WORK INSTRUCTION:
From the line with "Reported under three" through the line with "counterfactual. Regime (a)", inclusive, return each line of the data below exactly and leave the rest out.
Top of ENTRIES PROVIDED
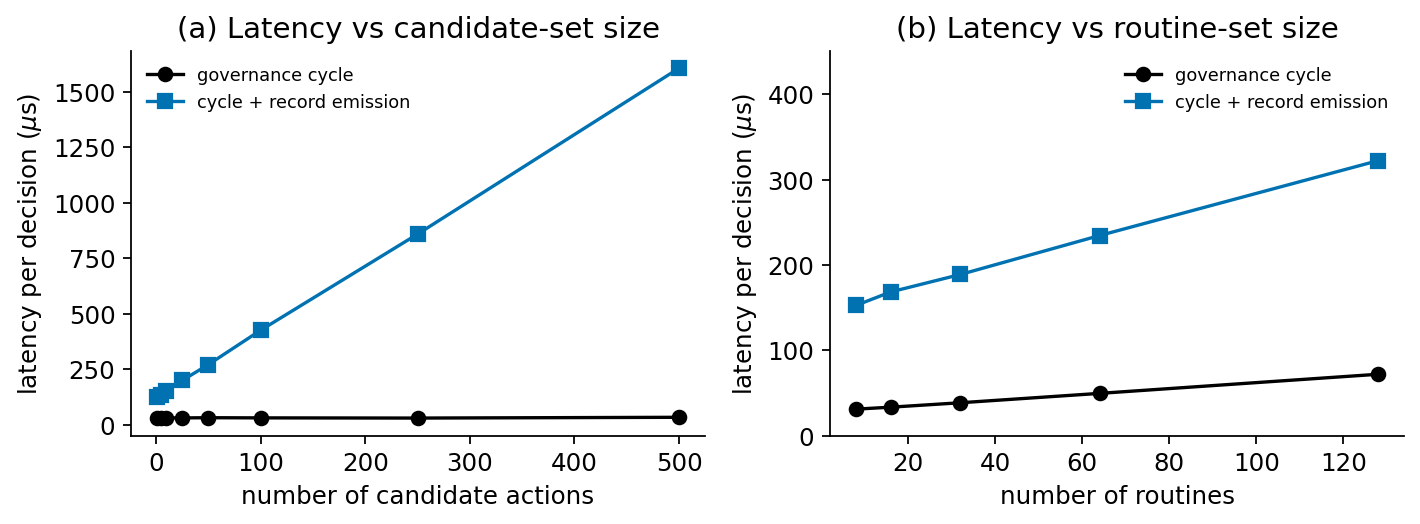
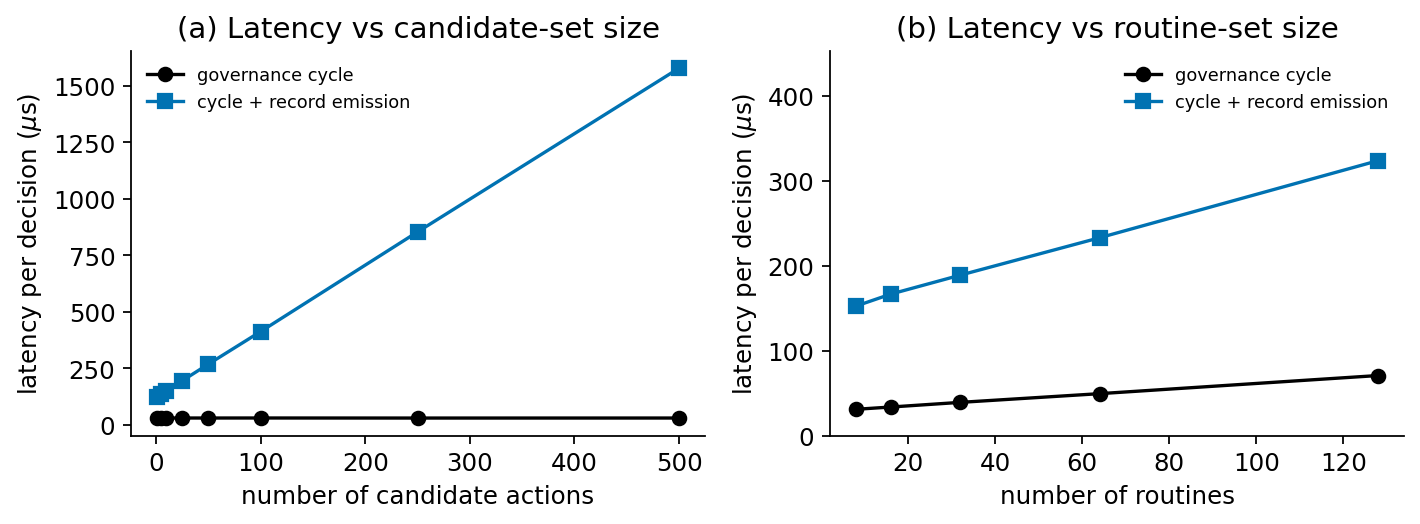
Update README and JSON results; refine descriptions in verify_properties.py

diff --git a/in-silico-experiments/tests/verify_properties.py b/in-silico-experiments/tests/verify_properties.py
@@ -27,9 +27,9 @@ Properties checked:
      Reported under three regimes: (a) recovery decisions every DT (2 min),
      i.e. faster than the 5-minute dwell; (b) recovery decisions every 6 min,
      i.e. slower than the dwell, the deployment's request-driven regime; and
-     (c) regime (a) under the entry-anchored dwell counterfactual. Regime (a)
-     exercises the deployed dwell-refresh anchoring under persistent sub-dwell
-     contradiction; the thesis analyses this mechanism.
+     (c) regime (a) under an entry-anchored dwell variant (not deployed
+     behaviour). Regime (a) exercises the deployed dwell-refresh anchoring
+     under persistent sub-dwell contradiction.
 """
 
 from __future__ import annotations
@@ -256,8 +256,8 @@ def main():
 
     safety_ok = (len(violations) == 0)
     # The deployed liveness claim is made at the deployment's request-driven
-    # (supra-dwell) cadence and under the entry-anchored counterfactual;
-    # regime (a) documents the dwell-refresh latch.
+    # (supra-dwell) cadence and under the entry-anchored variant; regime (a)
+    # documents the deployed dwell-refresh anchoring.
     liveness_ok = (b_stuck == 0 and c_stuck == 0)
     out_ok = safety_ok and liveness_ok
 
@@ -275,13 +275,13 @@ def main():
     print(f"  (a) sub-dwell recovery ({DT:g} min steps, deployed anchoring): "
           f"{a_stuck} not exited within bound"
           f"{f', max steps-to-exit = {a_exit}' if a_stuck == 0 else ''} "
-          f"[dwell-refresh latch regime]")
+          f"[deployed dwell-refresh anchoring]")
     print(f"  (b) supra-dwell recovery ({RECOVERY_SLOW_DT:g} min steps, "
           f"deployment cadence): {b_stuck} stuck; max steps-to-exit = {b_exit} "
           f"(bound {bound})")
     print(f"  (c) sub-dwell recovery under entry-anchored dwell "
-          f"(counterfactual): {c_stuck} stuck; max steps-to-exit = {c_exit} "
-          f"(bound {bound})")
+          f"(variant, not deployed behaviour): {c_stuck} stuck; "
+          f"max steps-to-exit = {c_exit} (bound {bound})")
     print("RESULT:", "PASS" if out_ok else "FAIL")
 
     import json
@@ -330,8 +330,7 @@ def main():
                 "step_minutes": DT, "not_exited_within_bound": a_stuck,
                 "max_exit_steps": a_exit,
                 "note": "deployed dwell-refresh anchoring; persistent "
-                        "sub-dwell contradiction re-arms the dwell (the "
-                        "latch analysed in the thesis)"},
+                        "sub-dwell contradiction re-arms the dwell"},
             "supra_dwell_recovery": {
                 "step_minutes": RECOVERY_SLOW_DT,
                 "stuck": b_stuck, "max_exit_steps": b_exit,

diff --git a/in-silico-experiments/README.md b/in-silico-experiments/README.md
@@ -69,13 +69,13 @@ The runner order in [experiments/run_all.py](experiments/run_all.py) is:
 
 | Study | Question | Headline result |
 |------|----------|-----------------|
-| 1 (`study1_oscillation`) | Does deterministic regulation reduce intervention oscillation and improve predictability under perception noise? (H2) | At sigma=0.15, mode-oscillation rate 2.6/h vs 18.6/h for a direct-ML policy (7.1x lower), rising only from 0.8 to 2.8/h across the noise grid, with zero immediate stance reversals anywhere; next-stance predictability 0.62 vs 0.01; intervention density 0.27/h, max 1 per budget window (the smoothed policy reaches 2.3/h but at up to 4 per window and with no decision trace). |
+| 1 (`study1_oscillation`) | Does deterministic regulation reduce intervention oscillation and improve predictability under perception noise? (H2) | At sigma=0.15, mode-oscillation rate 2.6/h vs 18.6/h for a direct-ML policy (7.1x lower), rising only from 0.8 to 2.8/h across the noise grid, with zero immediate stance reversals anywhere; next-stance predictability 0.62 vs 0.01; intervention density 0.27/h, max 1 per budget window (the smoothed policy reaches 2.2/h but at up to 4 per window and with no decision trace). |
 | 2 (`study2_audit`) | Are decision traces sufficient to reconstruct a decision, vs standard logs? (H4) | Per-property (DEMM-style) reconstructability 1.00 on all five properties, **measured per record** from 16,000 emitted decision records rather than granted by construction; 99% of decisions are deliberate non-interventions invisible to action-only logs; an intervention localises from a single record vs scanning ~32 (and failing) for a model log. |
 | 3 (`study3_sensitivity`) | How do responsiveness, support, and boundedness trade off as the governance parameters vary? | Cooldowns are the operative dial and have an interior optimum: half-scale cooldowns cut the under-support rate to 0.22 at 1.24 interventions/h, double-scale raises it to 0.75, and quarter-scale worsens it again (0.45) because early interventions exhaust budgets and trip the overload stance. Budget capacity is non-binding above one, because the deployed engine refills budgets on stance changes and session boundaries. |
 | 4 (`study4_robustness`) | Does determinism survive asynchronous/missing/multi-agent signals? | Replay from persisted pre-decision state reproduces all 12,000 decisions (trace hash, item hash, executed routine); candidate arrival order never changes a decision or its canonical hash (4,800/4,800); the missing-modality guard routes 100% of 1,920 outage decisions to DIAGNOSTIC with zero pedagogical actions on incomplete data in 120/120 episodes (the bounded integrity probe fires on 6%, the guard acting) while the ungoverned direct policy acts in 120/120 episodes; a late signal changes nothing retroactively and both runs replay exactly. |
-| 5 (`study5_latency_fairness`) | What does it cost, and is exposure bounded across subgroups? | ~31 microseconds per governance decision, flat to 500 candidates and 72 us at 128 routines; emitting the full audit record adds 0.1 to 1.6 ms as the payload grows to 46 KB, so a complete governed decision stays under 2 ms. Per-subgroup intervention density at parity 0.99 with an equal ceiling of 2 per window, vs an unbounded 15-16 per window for the direct-ML policy. |
-| 6 (`study6_fairness`) | Are interventions distributed fairly across proficiency strata? | Worst-case exposure is capped at 2 per window for every stratum, with densities 0.53-0.80/h (parity 0.66) against 15.9-35.4/h (parity 0.45) for direct-ML. Supporting-stance occupancy runs 0.14/0.31/0.66 across low/medium/high proficiency, a profile that differs from the paper's standalone implementation; the mechanism (the deployed dwell anchoring) and its scoping are analysed in the thesis. |
-| `tests/` | Safety, liveness, and adapter fidelity, on the deployed controller | Determinism, serialised replay, and candidate-order invariance hold over 3,000 randomised cases; over 960 random streams, budgets stay in range everywhere, no routine fires within its cooldown, interventions peak at 3 per 30-minute window (capacity 5), and stance changes are never closer than the 300 s dwell; bounded model checking explores 25,886 reachable states exhaustively within bound (horizon 16 steps, 7-input adversarial alphabet, clock pinned to decision time) with 0 safety violations, and every reachable COOLDOWN state exits within 3 steps at the deployment's request-driven cadence and within 7 under sub-dwell recovery (bound 20); the adapter regression pins the deployed cycle to validated reference values. |
+| 5 (`study5_latency_fairness`) | What does it cost, and is exposure bounded across subgroups? | ~31 microseconds per governance decision, flat to 500 candidates and 71 us at 128 routines; emitting the full audit record adds 0.1 to 1.6 ms as the payload grows to 46 KB, so a complete governed decision stays under 2 ms. Per-subgroup intervention density at parity 0.99 with an equal ceiling of 2 per window, vs an unbounded 15-16 per window for the direct-ML policy. |
+| 6 (`study6_fairness`) | Are interventions distributed fairly across proficiency strata? | Worst-case exposure is capped at 2 per window for every stratum, with densities 0.53-0.80/h (parity 0.66) against 15.9-35.4/h (parity 0.45) for direct-ML. Supporting-stance occupancy runs 0.14/0.31/0.66 across low/medium/high proficiency, a profile produced by the deployed dwell anchoring. |
+| `tests/` | Safety, liveness, and adapter fidelity, on the deployed controller | Determinism and serialised replay hold over 3,000 randomised cases, with candidate-order invariance over a 1,000-case subset; over 960 random streams, budgets stay in range everywhere, no routine fires within its cooldown, interventions peak at 3 per 30-minute window (capacity 5), and stance changes are never closer than the 300 s dwell; bounded model checking explores 25,886 reachable states exhaustively within bound (horizon 16 steps, 7-input adversarial alphabet, clock pinned to decision time) with 0 safety violations, and every reachable COOLDOWN state exits within 3 steps at the deployment's request-driven cadence and within 7 under sub-dwell recovery (bound 20); the adapter regression pins the deployed cycle to validated reference values. |
 
 ## Provenance, licence, data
Bottom of ENTRIES PROVIDED
EXPECTED ANSWER:
      Reported under three regimes: (a) recovery decisions every DT (2 min),
      i.e. faster than the 5-minute dwell; (b) recovery decisions every 6 min,
      i.e. slower than the dwell, the deployment's request-driven regime; and
-     (c) regime (a) under the entry-anchored dwell counterfactual. Regime (a)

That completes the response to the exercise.